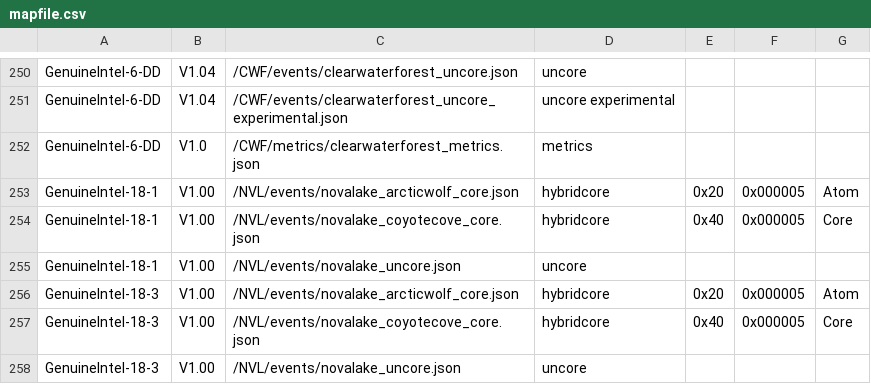
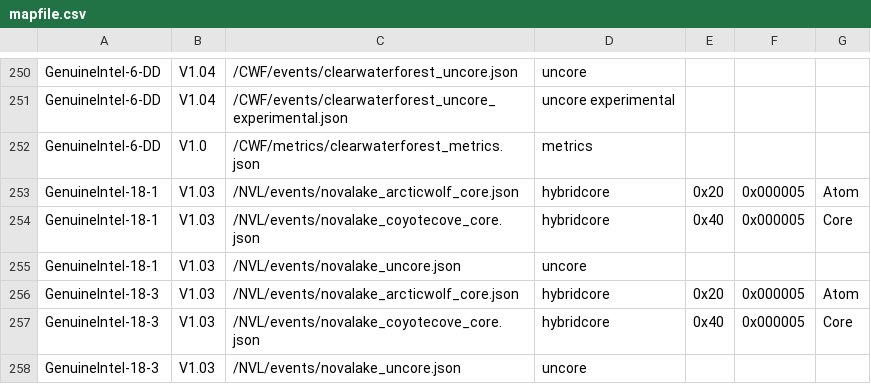
Before and after one commit to edwarddavidbaker/perfmon, a CSV file: mapfile.csv, drawn as a sheet; only a part is shown, gaps mark what is left out.

Commit message:
NVL: Release v1.03 event files
This commit releases NVL v1.03 events and updates mapfile.csv
accordingly.

```diff
--- a/mapfile.csv
+++ b/mapfile.csv
@@ -252,7 +252,7 @@ GenuineIntel-6-DD,V1.04,/CWF/events/clearwaterforest_uncore_experimental.json,un
 GenuineIntel-6-DD,V1.0,/CWF/metrics/clearwaterforest_metrics.json,metrics,,,
-GenuineIntel-18-1,V1.00,/NVL/events/novalake_arcticwolf_core.json,hybridcore,0x20,0x000005,Atom
-GenuineIntel-18-1,V1.00,/NVL/events/novalake_coyotecove_core.json,hybridcore,0x40,0x000005,Core
-GenuineIntel-18-1,V1.00,/NVL/events/novalake_uncore.json,uncore,,,
-GenuineIntel-18-3,V1.00,/NVL/events/novalake_arcticwolf_core.json,hybridcore,0x20,0x000005,Atom
-GenuineIntel-18-3,V1.00,/NVL/events/novalake_coyotecove_core.json,hybridcore,0x40,0x000005,Core
-GenuineIntel-18-3,V1.00,/NVL/events/novalake_uncore.json,uncore,,,
+GenuineIntel-18-1,V1.03,/NVL/events/novalake_arcticwolf_core.json,hybridcore,0x20,0x000005,Atom
+GenuineIntel-18-1,V1.03,/NVL/events/novalake_coyotecove_core.json,hybridcore,0x40,0x000005,Core
+GenuineIntel-18-1,V1.03,/NVL/events/novalake_uncore.json,uncore,,,
+GenuineIntel-18-3,V1.03,/NVL/events/novalake_arcticwolf_core.json,hybridcore,0x20,0x000005,Atom
+GenuineIntel-18-3,V1.03,/NVL/events/novalake_coyotecove_core.json,hybridcore,0x40,0x000005,Core
+GenuineIntel-18-3,V1.03,/NVL/events/novalake_uncore.json,uncore,,,
```
Also changed, not shown: 3 other files.
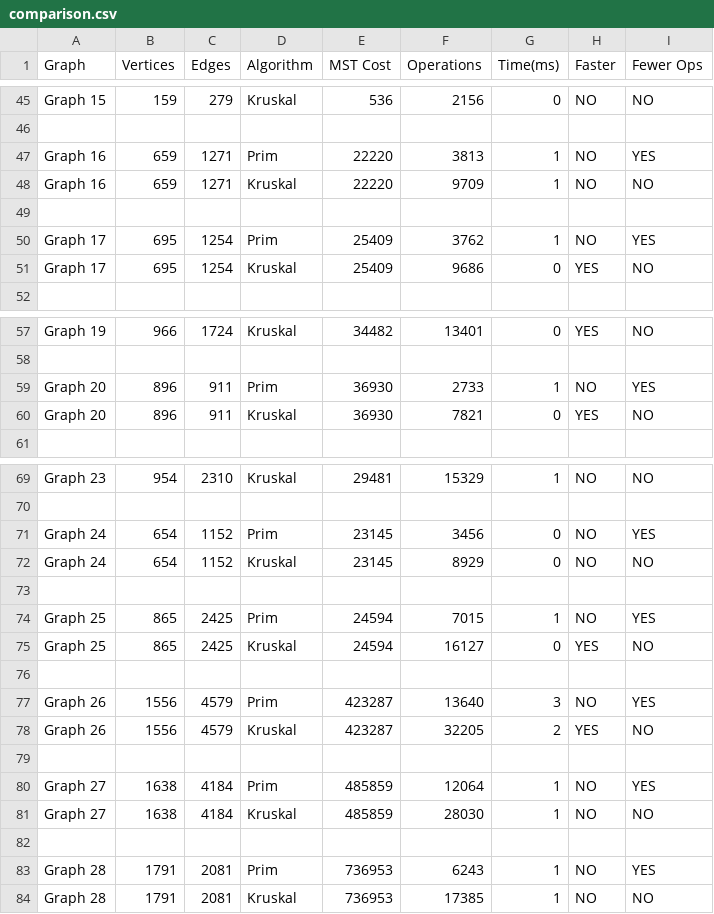
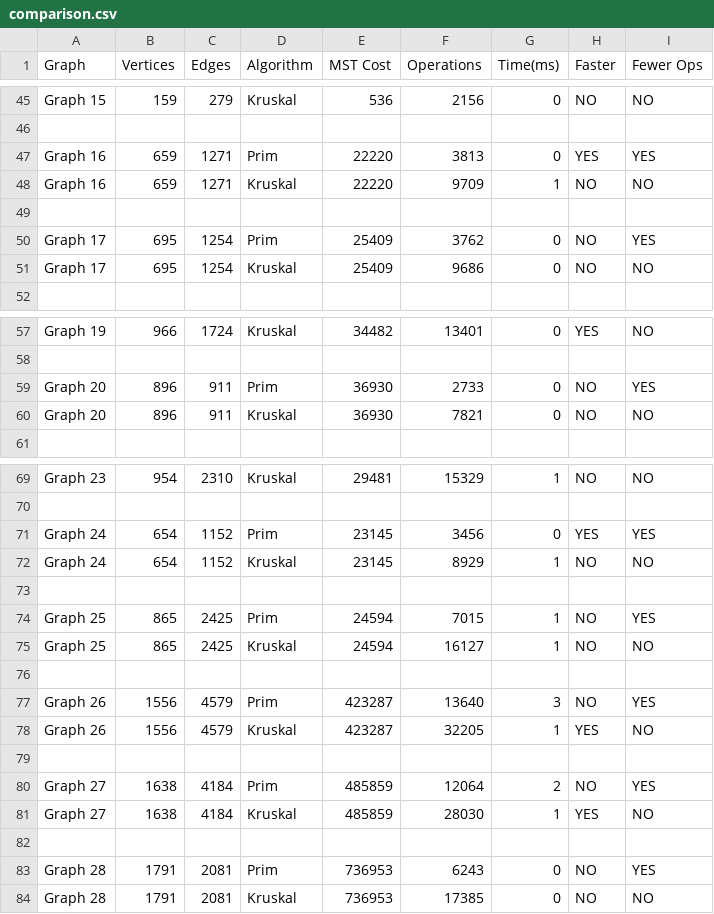
Before and after one commit to Bimbiz/Assignment3_DAA, a CSV file: data/output/comparison.csv, drawn as a sheet; only a part is shown, gaps mark what is left out.

```diff
--- a/data/output/comparison.csv
+++ b/data/output/comparison.csv
@@ -46,7 +46,7 @@ Graph 15,159,279,Kruskal,536,2156,0,NO,NO
 
-Graph 16,659,1271,Prim,22220,3813,1,NO,YES
+Graph 16,659,1271,Prim,22220,3813,0,YES,YES
 Graph 16,659,1271,Kruskal,22220,9709,1,NO,NO
 
-Graph 17,695,1254,Prim,25409,3762,1,NO,YES
-Graph 17,695,1254,Kruskal,25409,9686,0,YES,NO
+Graph 17,695,1254,Prim,25409,3762,0,NO,YES
+Graph 17,695,1254,Kruskal,25409,9686,0,NO,NO
 
@@ -58,4 +58,4 @@ Graph 19,966,1724,Kruskal,34482,13401,0,YES,NO
 
-Graph 20,896,911,Prim,36930,2733,1,NO,YES
-Graph 20,896,911,Kruskal,36930,7821,0,YES,NO
+Graph 20,896,911,Prim,36930,2733,0,NO,YES
+Graph 20,896,911,Kruskal,36930,7821,0,NO,NO
 
@@ -70,15 +70,15 @@ Graph 23,954,2310,Kruskal,29481,15329,1,NO,NO
 
-Graph 24,654,1152,Prim,23145,3456,0,NO,YES
-Graph 24,654,1152,Kruskal,23145,8929,0,NO,NO
+Graph 24,654,1152,Prim,23145,3456,0,YES,YES
+Graph 24,654,1152,Kruskal,23145,8929,1,NO,NO
 
 Graph 25,865,2425,Prim,24594,7015,1,NO,YES
-Graph 25,865,2425,Kruskal,24594,16127,0,YES,NO
+Graph 25,865,2425,Kruskal,24594,16127,1,NO,NO
 
 Graph 26,1556,4579,Prim,423287,13640,3,NO,YES
-Graph 26,1556,4579,Kruskal,423287,32205,2,YES,NO
+Graph 26,1556,4579,Kruskal,423287,32205,1,YES,NO
 
-Graph 27,1638,4184,Prim,485859,12064,1,NO,YES
-Graph 27,1638,4184,Kruskal,485859,28030,1,NO,NO
+Graph 27,1638,4184,Prim,485859,12064,2,NO,YES
+Graph 27,1638,4184,Kruskal,485859,28030,1,YES,NO
 
-Graph 28,1791,2081,Prim,736953,6243,1,NO,YES
-Graph 28,1791,2081,Kruskal,736953,17385,1,NO,NO
+Graph 28,1791,2081,Prim,736953,6243,0,NO,YES
+Graph 28,1791,2081,Kruskal,736953,17385,0,NO,NO
```
Also changed, not shown: 20 other files.
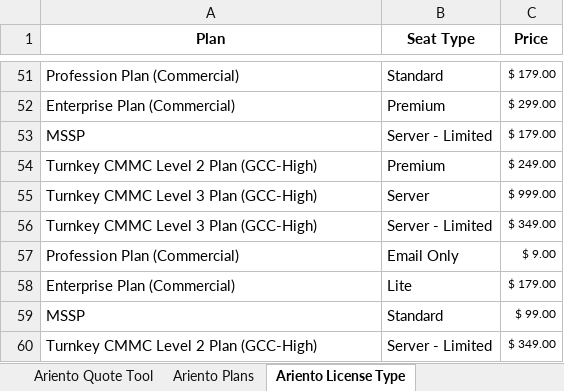
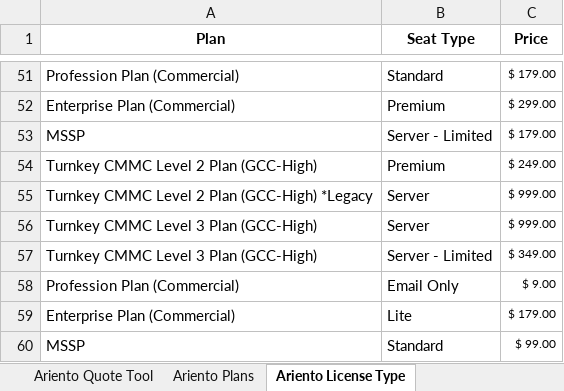
Before and after one commit to Robi-Show/Quote-Tool, an Excel workbook: Ariento Pricing 2025.xlsx, sheet Ariento License Type, drawn as a sheet; only a part is shown, gaps mark what is left out; the shorter side is filled out with more unchanged rows; values as stored, in another font and other column widths than the file's, no borders; the diff names each change by its address in the sheet, - before the commit and + after, or states it on an @@ line.

Commit message:
Updated for a Server Limited in GCC-H L2

```diff
--- a/Ariento Pricing 2025.xlsx (sheet Ariento License Type)
+++ b/Ariento Pricing 2025.xlsx (sheet Ariento License Type)
+row 55: Turnkey CMMC Level 2 Plan (GCC-High) *Legacy | Server | $ 999.00
```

YOUR TASK =>
Copy out the material above in full and exactly, but with no pictures.

OUTPUT BELOW =>
Before and after one commit to edwarddavidbaker/perfmon, a CSV file: mapfile.csv, drawn as a sheet; only a part is shown, gaps mark what is left out.

Commit message:
NVL: Release v1.03 event files
This commit releases NVL v1.03 events and updates mapfile.csv
accordingly.

```diff
--- a/mapfile.csv
+++ b/mapfile.csv
@@ -252,7 +252,7 @@ GenuineIntel-6-DD,V1.04,/CWF/events/clearwaterforest_uncore_experimental.json,un
 GenuineIntel-6-DD,V1.0,/CWF/metrics/clearwaterforest_metrics.json,metrics,,,
-GenuineIntel-18-1,V1.00,/NVL/events/novalake_arcticwolf_core.json,hybridcore,0x20,0x000005,Atom
-GenuineIntel-18-1,V1.00,/NVL/events/novalake_coyotecove_core.json,hybridcore,0x40,0x000005,Core
-GenuineIntel-18-1,V1.00,/NVL/events/novalake_uncore.json,uncore,,,
-GenuineIntel-18-3,V1.00,/NVL/events/novalake_arcticwolf_core.json,hybridcore,0x20,0x000005,Atom
-GenuineIntel-18-3,V1.00,/NVL/events/novalake_coyotecove_core.json,hybridcore,0x40,0x000005,Core
-GenuineIntel-18-3,V1.00,/NVL/events/novalake_uncore.json,uncore,,,
+GenuineIntel-18-1,V1.03,/NVL/events/novalake_arcticwolf_core.json,hybridcore,0x20,0x000005,Atom
+GenuineIntel-18-1,V1.03,/NVL/events/novalake_coyotecove_core.json,hybridcore,0x40,0x000005,Core
+GenuineIntel-18-1,V1.03,/NVL/events/novalake_uncore.json,uncore,,,
+GenuineIntel-18-3,V1.03,/NVL/events/novalake_arcticwolf_core.json,hybridcore,0x20,0x000005,Atom
+GenuineIntel-18-3,V1.03,/NVL/events/novalake_coyotecove_core.json,hybridcore,0x40,0x000005,Core
+GenuineIntel-18-3,V1.03,/NVL/events/novalake_uncore.json,uncore,,,
```
Also changed, not shown: 3 other files.
Before and after one commit to Bimbiz/Assignment3_DAA, a CSV file: data/output/comparison.csv, drawn as a sheet; only a part is shown, gaps mark what is left out.

```diff
--- a/data/output/comparison.csv
+++ b/data/output/comparison.csv
@@ -46,7 +46,7 @@ Graph 15,159,279,Kruskal,536,2156,0,NO,NO
 
-Graph 16,659,1271,Prim,22220,3813,1,NO,YES
+Graph 16,659,1271,Prim,22220,3813,0,YES,YES
 Graph 16,659,1271,Kruskal,22220,9709,1,NO,NO
 
-Graph 17,695,1254,Prim,25409,3762,1,NO,YES
-Graph 17,695,1254,Kruskal,25409,9686,0,YES,NO
+Graph 17,695,1254,Prim,25409,3762,0,NO,YES
+Graph 17,695,1254,Kruskal,25409,9686,0,NO,NO
 
@@ -58,4 +58,4 @@ Graph 19,966,1724,Kruskal,34482,13401,0,YES,NO
 
-Graph 20,896,911,Prim,36930,2733,1,NO,YES
-Graph 20,896,911,Kruskal,36930,7821,0,YES,NO
+Graph 20,896,911,Prim,36930,2733,0,NO,YES
+Graph 20,896,911,Kruskal,36930,7821,0,NO,NO
 
@@ -70,15 +70,15 @@ Graph 23,954,2310,Kruskal,29481,15329,1,NO,NO
 
-Graph 24,654,1152,Prim,23145,3456,0,NO,YES
-Graph 24,654,1152,Kruskal,23145,8929,0,NO,NO
+Graph 24,654,1152,Prim,23145,3456,0,YES,YES
+Graph 24,654,1152,Kruskal,23145,8929,1,NO,NO
 
 Graph 25,865,2425,Prim,24594,7015,1,NO,YES
-Graph 25,865,2425,Kruskal,24594,16127,0,YES,NO
+Graph 25,865,2425,Kruskal,24594,16127,1,NO,NO
 
 Graph 26,1556,4579,Prim,423287,13640,3,NO,YES
-Graph 26,1556,4579,Kruskal,423287,32205,2,YES,NO
+Graph 26,1556,4579,Kruskal,423287,32205,1,YES,NO
 
-Graph 27,1638,4184,Prim,485859,12064,1,NO,YES
-Graph 27,1638,4184,Kruskal,485859,28030,1,NO,NO
+Graph 27,1638,4184,Prim,485859,12064,2,NO,YES
+Graph 27,1638,4184,Kruskal,485859,28030,1,YES,NO
 
-Graph 28,1791,2081,Prim,736953,6243,1,NO,YES
-Graph 28,1791,2081,Kruskal,736953,17385,1,NO,NO
+Graph 28,1791,2081,Prim,736953,6243,0,NO,YES
+Graph 28,1791,2081,Kruskal,736953,17385,0,NO,NO
```
Also changed, not shown: 20 other files.
Before and after one commit to Robi-Show/Quote-Tool, an Excel workbook: Ariento Pricing 2025.xlsx, sheet Ariento License Type, drawn as a sheet; only a part is shown, gaps mark what is left out; the shorter side is filled out with more unchanged rows; values as stored, in another font and other column widths than the file's, no borders; the diff names each change by its address in the sheet, - before the commit and + after, or states it on an @@ line.

Commit message:
Updated for a Server Limited in GCC-H L2

```diff
--- a/Ariento Pricing 2025.xlsx (sheet Ariento License Type)
+++ b/Ariento Pricing 2025.xlsx (sheet Ariento License Type)
+row 55: Turnkey CMMC Level 2 Plan (GCC-High) *Legacy | Server | $ 999.00
```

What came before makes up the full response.